“I shall be voting against him. This is not the time to be holding a general election, it is a time for cool heads and grown up government,” Hammond told Sky News, adding that parliament should instead be scrutinizing the Brexit deal.
“The government should stop making threats, stop throwing tantrums and get on with the grown up business of doing its business.”
Meanwhile, two British opposition parties want to hold elections even earlier than Johnson has proposed as they try to ensure the country doesn’t leave the European Union without an agreement.
The Scottish National Party and the Liberal Democrats say they will push for a Dec. 9 election, three days earlier than Johnson has proposed and years earlier than the next scheduled vote in 2022.
They also plan to ask EU leaders to extend the Brexit deadline to at least Jan. 31 to provide more time to debate Johnson’s withdrawal agreement.

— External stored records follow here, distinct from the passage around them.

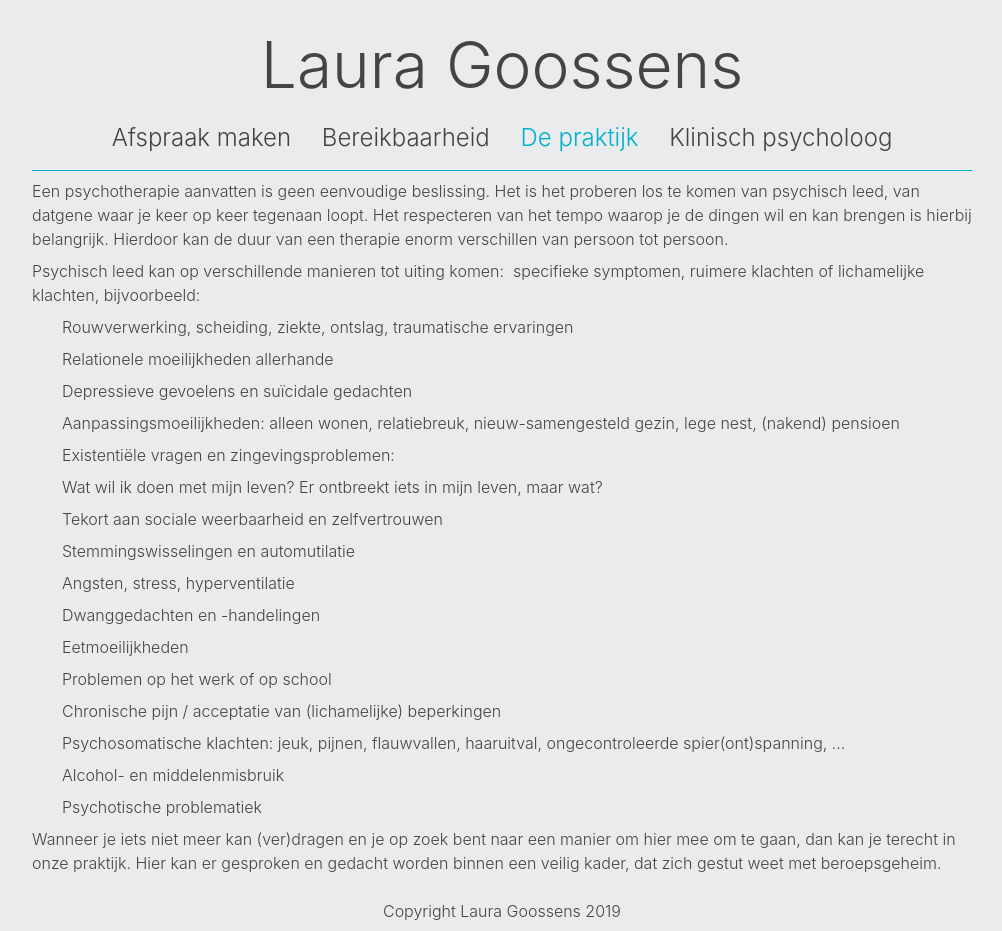
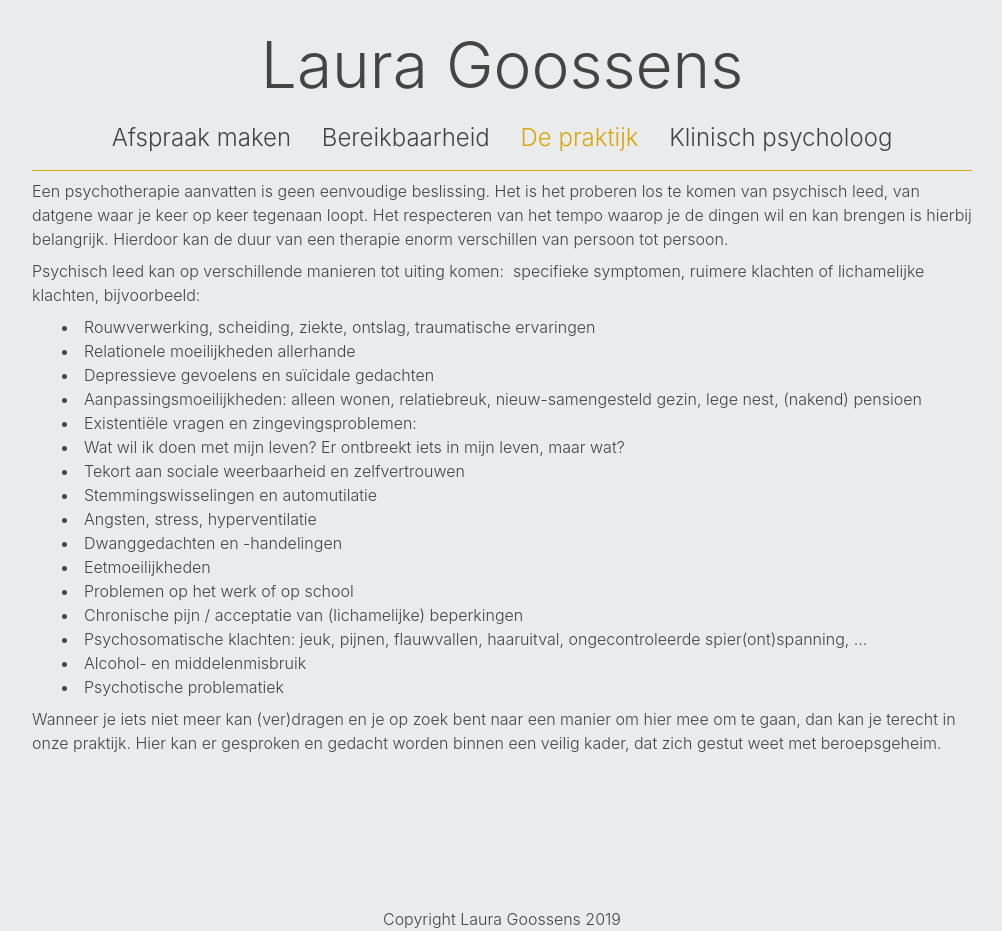
Before and after one commit to studioj/lauragoossensgent, a Django app: page / in a window 1280 px wide. Shown: the whole page, without its empty margins (138-1140 px from the left). Run offline with Django 3.2, Linux system fonts and the light colour scheme; some libraries are stand-ins or nearby versions.

Commit message:
bring in the yellow

```diff
--- a/lauragoossens/static/css/main.css
+++ b/lauragoossens/static/css/main.css
@@ -10,7 +10,7 @@ body, button, input, select, textarea, .site-title a, .menu a, .entry-title, .se
 }
 
 @media (min-width: 1200px) {
-    .container{
+    .container {
         max-width: 970px;
     }
 }
@@ -341,7 +341,20 @@ body, button, input, select, textarea, .site-title a, .menu a, .entry-title, .se
 @media all {
     .menu .current-menu-item > a, .menu .current_page_item > a {
         position: relative;
-        color: rgb(0, 176, 204);
+        color: #d9a60b;
+    }
+}
+
+@media all {
+    .menu .current_page_item > a:hover {
+        animation: shake 0.25s ease 0.25s;
+        color: #00b0cc;
+    }
+}
+
+@media all {
+    .menu .page_item > a:hover {
+        color: #00b0cc;
     }
 }
 
@@ -509,6 +522,7 @@ body, button, input, select, textarea, .site-title a, .menu a, .entry-title, .se
         margin-bottom: 0.5em;
     }
 }
+
 @media all {
     *, ::after, ::before {
         box-sizing: inherit;
--- a/lauragoossens/templates/base.html
+++ b/lauragoossens/templates/base.html
@@ -12,11 +12,10 @@
 <body bgcolor="#e9ebed">
 <div class="container">
     <header id="masthead" class="mx-auto site-header" role="banner"
-                style="background-position: center center; background-attachment: fixed; -webkit-background-size: cover; -moz-background-size: cover; -ms-background-size: cover; background-size: cover;">
+            style="background-position: center center; background-attachment: fixed; -webkit-background-size: cover; -moz-background-size: cover; -ms-background-size: cover; background-size: cover; border-color: #d9a60b;">
 
 
         <div class="site-branding">
-
 
             <h1 class="site-title">
                 <a href="/" title="Laura Goossens" rel="home">Laura Goossens</a>
@@ -27,15 +26,17 @@
 
         <div id="header-menu" class="menu horizontal-menu header-menu">
             <ul>
-                    <li class="page_item {% if page_title == "contact" %}current_page_item  {% else %} {% endif %}"><a
+                <li class="page_item {% if page_title == "contact" %}current_page_item  {% else %}page_item {% endif %}">
+                    <a
                             href="/contact/">Afspraak maken</a></li>
-                    <li class="page_item {% if page_title == "bereikbaarheid" %}current_page_item  {% else %} {% endif %}">
+                <li class="page_item {% if page_title == "bereikbaarheid" %}current_page_item  {% else %}page_item {% endif %}">
                     <a href="/bereikbaarheid/">Bereikbaarheid</a>
                 </li>
-                    <li class="page_item {% if page_title == "index" %}current_page_item  {% else %} {% endif %}"><a
+                <li class="page_item {% if page_title == "index" %}current_page_item  {% else %}page_item {% endif %}">
+                    <a
                             href="/">De praktijk</a>
                 </li>
-                    <li class="page_item {% if page_title == "achtergrond" %}current_page_item  {% else %} {% endif %}">
+                <li class="page_item {% if page_title == "achtergrond" %}current_page_item  {% else %}page_item {% endif %}">
                     <a href="/achtergrond/">Klinisch psycholoog</a>
                 </li>
             </ul>
@@ -48,6 +49,8 @@
         {% endblock %}
     </div>
     <footer class="page-footer">
+        <p><br></br></p>
+        <p><br></br></p>
         <div class="container text-center"><span>Copyright Laura Goossens 2019</span>
         </div>
     </footer>
--- a/lauragoossens/templates/index.html
+++ b/lauragoossens/templates/index.html
@@ -3,34 +3,42 @@
 {% block content %}
     <div class="entry-content mx-auto">
         <p></p>
-    <p>Een psychotherapie aanvatten is geen eenvoudige beslissing. Het is het proberen los te komen van psychisch leed,
-        van datgene waar je keer op keer tegenaan loopt. Het respecteren van het tempo waarop je de dingen wil en kan
+        <p>Een psychotherapie aanvatten is geen eenvoudige beslissing. Het is het proberen los te komen van psychisch
+            leed,
+            van datgene waar je keer op keer tegenaan loopt. Het respecteren van het tempo waarop je de dingen wil en
+            kan
             brengen is hierbij belangrijk. Hierdoor kan de duur van een therapie enorm verschillen van persoon tot
             persoon.</p>
-    <p>Psychisch leed kan op verschillende manieren tot uiting komen:&nbsp; specifieke symptomen, ruimere klachten of
+        <p>Psychisch leed kan op verschillende manieren tot uiting komen:&nbsp; specifieke symptomen, ruimere klachten
+            of
             lichamelijke klachten, bijvoorbeeld:</p>
         <div class="entry-content-sub" style="padding-left: 30px;">
-        <p>Rouwverwerking, scheiding, ziekte, ontslag, traumatische ervaringen</p>
-        <p>Relationele moeilijkheden allerhande</p>
-        <p>Depressieve gevoelens en suïcidale gedachten</p>
-        <p>Aanpassingsmoeilijkheden: alleen wonen, relatiebreuk, nieuw-samengesteld gezin, lege
-            nest, (nakend) pensioen</p>
-        <p>Existentiële vragen en zingevingsproblemen:</p>
-        <p>Wat wil ik doen met mijn leven? Er ontbreekt iets in mijn leven, maar wat?</p>
-        <p>Tekort aan sociale weerbaarheid en zelfvertrouwen</p>
-        <p>Stemmingswisselingen en automutilatie</p>
-        <p>Angsten, stress, hyperventilatie</p>
-        <p>Dwanggedachten en -handelingen</p>
-        <p>Eetmoeilijkheden</p>
-        <p>Problemen op het werk of op school</p>
-        <p>Chronische pijn / acceptatie van (lichamelijke) beperkingen</p>
-        <p>Psychosomatische klachten: jeuk, pijnen, flauwvallen, haaruitval, ongecontroleerde
-            spier(ont)spanning, …</p>
-        <p>Alcohol- en middelenmisbruik</p>
-        <p>Psychotische problematiek</p>
+            <li>Rouwverwerking, scheiding, ziekte, ontslag, traumatische ervaringen</li>
+            <li>Relationele moeilijkheden allerhande</li>
+            <li>Depressieve gevoelens en suïcidale gedachten</li>
+            <li>Aanpassingsmoeilijkheden: alleen wonen, relatiebreuk, nieuw-samengesteld gezin, lege
+                nest, (nakend) pensioen
+            </li>
+            <li>Existentiële vragen en zingevingsproblemen:</li>
+            <li>Wat wil ik doen met mijn leven? Er ontbreekt iets in mijn leven, maar wat?</li>
+            <li>Tekort aan sociale weerbaarheid en zelfvertrouwen</li>
+            <li>Stemmingswisselingen en automutilatie</li>
+            <li>Angsten, stress, hyperventilatie</li>
+            <li>Dwanggedachten en -handelingen</li>
+            <li>Eetmoeilijkheden</li>
+            <li>Problemen op het werk of op school</li>
+            <li>Chronische pijn / acceptatie van (lichamelijke) beperkingen</li>
+            <li>Psychosomatische klachten: jeuk, pijnen, flauwvallen, haaruitval, ongecontroleerde
+                spier(ont)spanning, …
+            </li>
+            <li>Alcohol- en middelenmisbruik</li>
+            <li>Psychotische problematiek</li>
         </div>
-    <p style="text-align: left;">Wanneer je iets niet meer kan (ver)dragen en je op zoek bent naar een manier om hier
-        mee om te gaan, dan kan je terecht in onze praktijk. Hier kan er gesproken en gedacht worden binnen een veilig
+        <p></p>
+        <p style="text-align: left;">Wanneer je iets niet meer kan (ver)dragen en je op zoek bent naar een manier om
+            hier
+            mee om te gaan, dan kan je terecht in onze praktijk. Hier kan er gesproken en gedacht worden binnen een
+            veilig
             kader, dat zich gestut weet met beroepsgeheim.</p>
 
     </div>
```
Also changed, not shown: lauragoossens/templates/achtergrond.html (+5 -3 lines). Lines whose indentation alone changed are shown as unchanged.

Johnson says if lawmakers approve a Dec. 12 election he will attempt to push his Brexit deal through Parliament quickly. He is seeking to delay Britain’s Oct. 31 Brexit deadline by only a few weeks to keep pressure on legislators.